**TASK ITEM:** Would you copy the listing below exactly, keeping the pictures out?

*** Opening LISTED RECORDS ***

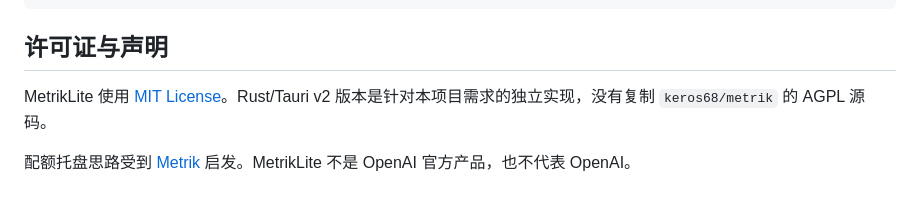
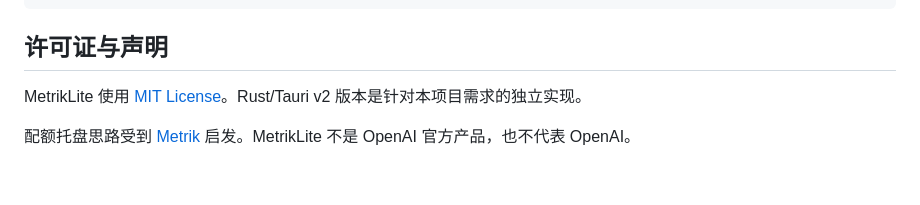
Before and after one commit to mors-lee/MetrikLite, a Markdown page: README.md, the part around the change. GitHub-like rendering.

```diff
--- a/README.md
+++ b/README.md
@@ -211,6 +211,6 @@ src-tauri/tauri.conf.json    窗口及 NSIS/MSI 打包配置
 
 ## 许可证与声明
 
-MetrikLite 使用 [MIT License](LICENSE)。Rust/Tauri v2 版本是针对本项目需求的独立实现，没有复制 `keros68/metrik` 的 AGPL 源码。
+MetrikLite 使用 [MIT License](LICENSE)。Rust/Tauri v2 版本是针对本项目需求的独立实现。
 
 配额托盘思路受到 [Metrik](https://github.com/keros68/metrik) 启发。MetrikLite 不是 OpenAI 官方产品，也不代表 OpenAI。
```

*** Closing LISTED RECORDS ***

**SOLUTION TO THIS EXERCISE:**
Before and after one commit to mors-lee/MetrikLite, a Markdown page: README.md, the part around the change. GitHub-like rendering.

```diff
--- a/README.md
+++ b/README.md
@@ -211,6 +211,6 @@ src-tauri/tauri.conf.json    窗口及 NSIS/MSI 打包配置
 
 ## 许可证与声明
 
-MetrikLite 使用 [MIT License](LICENSE)。Rust/Tauri v2 版本是针对本项目需求的独立实现，没有复制 `keros68/metrik` 的 AGPL 源码。
+MetrikLite 使用 [MIT License](LICENSE)。Rust/Tauri v2 版本是针对本项目需求的独立实现。
 
 配额托盘思路受到 [Metrik](https://github.com/keros68/metrik) 启发。MetrikLite 不是 OpenAI 官方产品，也不代表 OpenAI。
```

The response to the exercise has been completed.